That’s a great line-up of fantastic panelists, and I’m looking forward to learning a bit about the current health of the industry from them. While I’m not moderating the panel, I’m excited to also hear the panel on Branded Content. Given the fact that Thom Powers just announced a new partnership, Launch Pad, with Grey Global and Morgan Spurlock to connect doc makers and brands, that should be a great discussion. I think this is one of the most exciting new developments in the industry. Everyone with an interest in how brands and filmmakers might work together should attend. I’ve written before that we need a lot more conversation about this, as it’s a growing area. I think the team here will do it the right way, and I congratulate them on pulling this together. You can find all the panels at DocNYC here.
I’ve also been lucky enough to see a few of the films in advance, and of those I’ve seen I can highly recommend three. Okay, I could recommend more, but these three are my favorite, plus one retrospective that no one should miss. No lengthy reviews here, but I highly recommend checking out the following three titles:

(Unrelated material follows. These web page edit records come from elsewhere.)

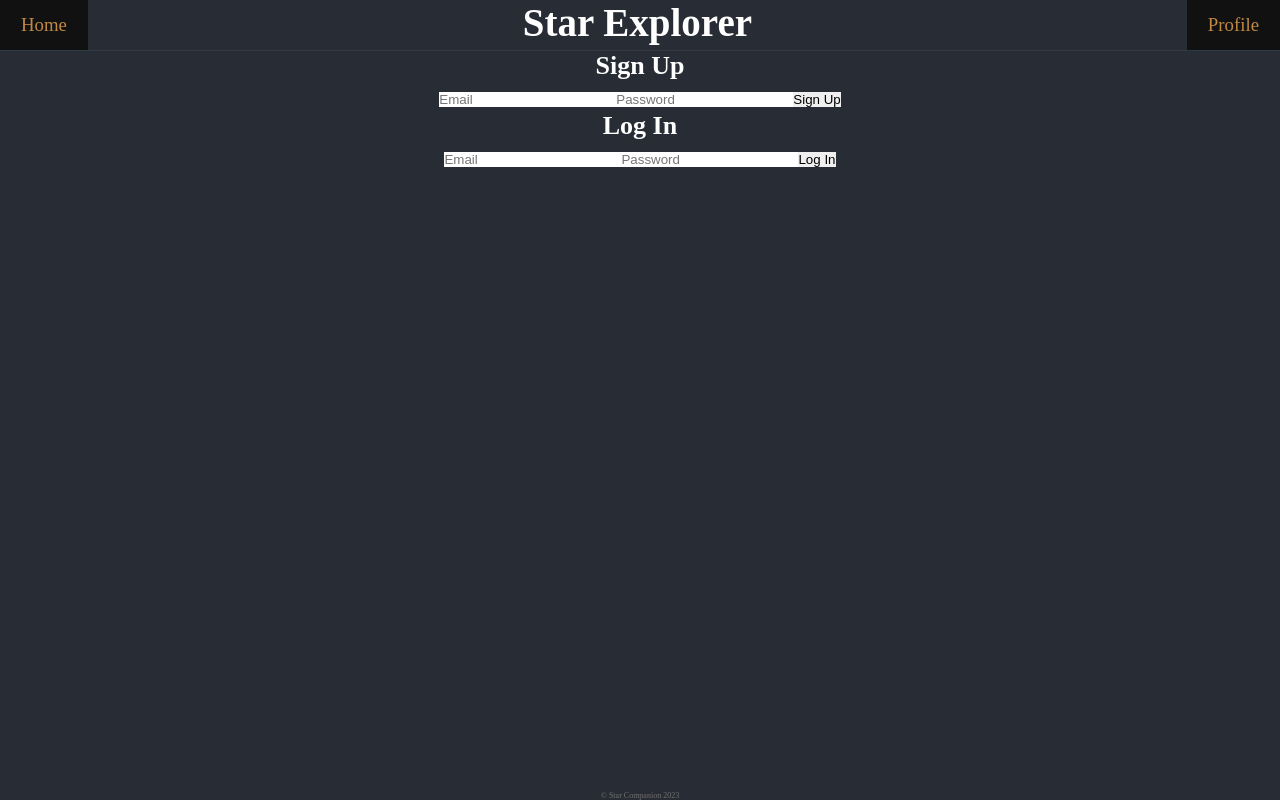
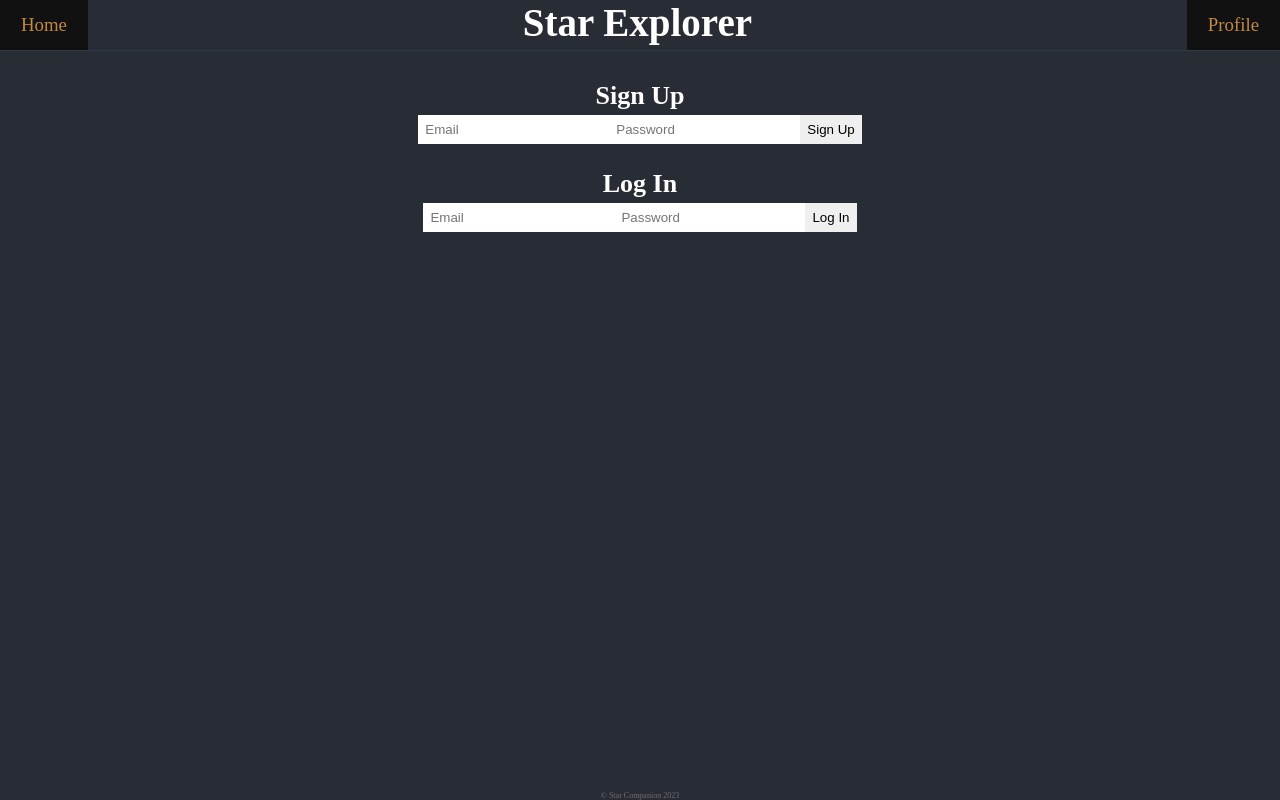
Before and after one commit to SheaDuffy13/T3A2-B_Star-Companion-App, a React (Create React App) app in the folder src/frontend/: page /profile in a window 1280 px wide. Built offline with nearby package versions, Linux system fonts and the light colour scheme; no server answers.

Commit message:
feat: handle token expiry

```diff
--- a/src/frontend/package.json
+++ b/src/frontend/package.json
@@ -8,6 +8,7 @@
     "@testing-library/user-event": "^13.5.0",
     "axios": "^1.4.0",
     "cloudinary-react": "^1.8.1",
+    "jwt-decode": "^3.1.2",
     "react": "^18.2.0",
     "react-dom": "^18.2.0",
     "react-router-dom": "^6.14.1",
--- a/src/frontend/src/App.css
+++ b/src/frontend/src/App.css
@@ -57,6 +57,21 @@
   padding: 5px;
   cursor: pointer;
 }
+.require-user,
+.require-user button {
+  margin: 30px;
+  padding: 4px;
+}
+#profile-div {
+  margin:30px;
+}
+#profile-div h4 {
+  margin-top: 25px;
+}
+#profile-div button,
+#profile-div input {
+  padding: 7px;
+}
 /* ---PLANETs-------------------------------------------------------- */
 .planet-div {
   max-width: 500px;
@@ -72,7 +87,10 @@
   color: #ffffff79;
   background-color:#161616;
 }
-
+.add-planet-button input,
+.add-planet-button button {
+  padding: 4px;
+}
 /* ---NOTES--------------------------------------------------------------- */
 .note-container {
   position: relative;
@@ -100,13 +118,19 @@
   background-color: #9d958b;
   padding: 2px;
 }
-/*----PLANET PREVIEW IMAGES-----------------------------------------------*/
+/*----IMAGES-----------------------------------------------*/
 .image-container {
   display: flex;
   flex-wrap: wrap;
   overflow: 'auto';
   margin: 0px 20px 0px 20px;
   /* max-width: '200px'; */
+}
+.image-container button {
+  padding: 1px;
+}
+.delete-planet-btn {
+  padding: 5px;
 }
 
 .image-container img {
--- a/src/frontend/src/config/api.js
+++ b/src/frontend/src/config/api.js
@@ -1,6 +1,4 @@
 import axios from 'axios';
-
-console.log('environment: ', process.env.REACT_APP_API_ENDPOINT);
 
 const api = axios.create({
   baseURL: process.env.REACT_APP_API_ENDPOINT || 'http://localhost:3001/',
--- a/src/frontend/src/pages/ProfilePage.jsx
+++ b/src/frontend/src/pages/ProfilePage.jsx
@@ -1,5 +1,6 @@
-import React, { useState, useEffect } from 'react';
+import { React, useState, useEffect } from 'react';
 import { signup, login, deleteProfile } from '../services/authService';
+import jwtDecode from 'jwt-decode';
 
 export function ProfilePage() {
   const [isLoggedIn, setIsLoggedIn] = useState(false);
@@ -55,14 +56,24 @@ export function ProfilePage() {
   useEffect(() => {
     const token = localStorage.getItem('token');
     if (token) {
-      setIsLoggedIn(true);
-      setUserEmail(localStorage.getItem('userEmail')); // retrieve user email from local storage
+      // Decode the token and check its expiration time
+      const decodedToken = jwtDecode(token);
+      if (decodedToken.exp * 1000 > Date.now()) {
+        // Token is still valid
+        setIsLoggedIn(true);
+        setUserEmail(localStorage.getItem('userEmail')); // retrieve user email from local storage
+      } else {
+        // Token has expired, reset state
+        setIsLoggedIn(false);
+        localStorage.removeItem('token');
+        localStorage.removeItem('userEmail');
+      }
     }
   }, []);
 
 
   return (
-    <div>
+    <div id='profile-div'>
       {!isLoggedIn && (
         <>
           <h4>Sign Up</h4>
--- a/src/frontend/src/pages/StarSystemPage.jsx
+++ b/src/frontend/src/pages/StarSystemPage.jsx
@@ -1,8 +1,9 @@
-import React, { useState, useEffect } from 'react';
+import React, { useState, useEffect  } from 'react';
 import { useParams, useNavigate } from 'react-router-dom';
 import { getStarSystem, getAllPlanets } from '../services/starSystemService';
 import { createPlanet, deletePlanet, updatePlanet, deleteImage, addImagesToPlanet } from '../services/planetService';
 import { ContentTitleBar } from '../components/ContentTitleBar';
+import { isLoggedIn } from '../services/authService';
 
 
 export function StarSystemPage({ match }) {
@@ -15,23 +16,36 @@ export function StarSystemPage({ match }) {
   const [loading, setLoading] = useState(true);
   const [uploading, setUploading] = useState(false);
   const [previewPlanet, setPreviewPlanet] = useState(null);
+  const [isUserLoggedIn, setIsUserLoggedIn] = useState(false);
 
   const navigate = useNavigate();
   const { id } = useParams();
 
   useEffect(() => {
+    setIsUserLoggedIn(isLoggedIn());
+  }, []);
+
+
+  useEffect(() => {
     async function fetchData() {
+      try {
         const starSystemData = await getStarSystem(id);
         setStarSystem(starSystemData);
         const planets = await getAllPlanets(id);
-    setStarSystem(prevState => ({  //Update state with fetched planets
+        setStarSystem((prevState) => ({
           ...prevState,
-      planets: planets
+          planets: planets,
         }));
         setLoading(false);
+      } catch (error) {
+        // Handle the error here
+        console.error(error);
+      }
     }
     fetchData();
   }, [id]);
+
+
   if (!starSystem) {
     return <div>Loading...</div>;
   }
@@ -167,6 +181,16 @@ const handleFileInputChange = (event) => {
     navigate('/profile');
   };
 
+
+  if (!isUserLoggedIn) {
+    return (
+      <div className='require-user'>
+        <p>You need to be logged in to access this page.</p>
+        <button onClick={() => navigate('/profile')}>Login / Signup</button>
+      </div>
+    );
+  }
+
   return (
     <div>
       <div className="outer-display-box">
@@ -268,7 +292,7 @@ const handleFileInputChange = (event) => {
 
                 {uploading && <div>Uploading...</div>}
 
-                <button onClick={() => handleDeletePlanet(previewPlanet._id)}>
+                <button className='delete-planet-btn' onClick={() => handleDeletePlanet(previewPlanet._id)}>
                   Delete Planet
                 </button>
               </div>
--- a/src/frontend/src/services/authService.js
+++ b/src/frontend/src/services/authService.js
@@ -29,3 +29,8 @@ export async function deleteProfile() {
     throw error; // re-throw the error
   }
 }
+
+export function isLoggedIn() {
+  const token = localStorage.getItem('token');
+  return !!token;
+}
```
Also changed, not shown: 1 other file (tests, documents, lock files or other folders). Lines whose indentation alone changed are shown as unchanged.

Lemon – following the story of Lemon Andersen, as he attempts to make a come-back, from three time felon to one man poetry theater phenomenon.
Kumare – Kumare follows a man with followers – but he’s not the shaman they think he is. This one was a huge hit at SXSW, and while it does ride a fine line between ridiculing its subjects and having compassion for them, I think it comes down on the right (latter) side of that line.
Calvet – Another story of an artist breaking through, but this one is much different. Calvet is now an internationally renowned artist, but he led a tough life including everything from mob bodyguard to heroin and crack addicted nightclub owner. Calvet has now cleaned up his life, but has one task left – to re-connect with his estranged son. While most people will like this for the more sensational parts of the story, I found it fascinating to hear how he discovered his artistic talent and how his art continues to help him move forward.
Last, I highly recommend checking out the Ricky Leacock retrospective and the work in progress screening of Jane Weiner’s “On Being There.” Full disclosure, I’m helping Jane with her soon-to-launch Kickstarter campaign (more on that soon), but I’d recommend this regardless of that connection. Ricky Leacock was a legendary figure in documentary films, and we lost a mentor to many when he passed away last year. Jane’s film is an excellent tribute to him, and while it is a work in progress, it’s worth catching as it’s the last time you’ll ever see the film like this (a completely new version of the film is being completed now). You can also catch a few greats in the Leacock retrospective the fest has put together.
All in all, this is a great week to catch some amazing docs in NYC. The organizers have put together a great event, and it’s still growing and coming into its own, so we can only expect greater things in the future.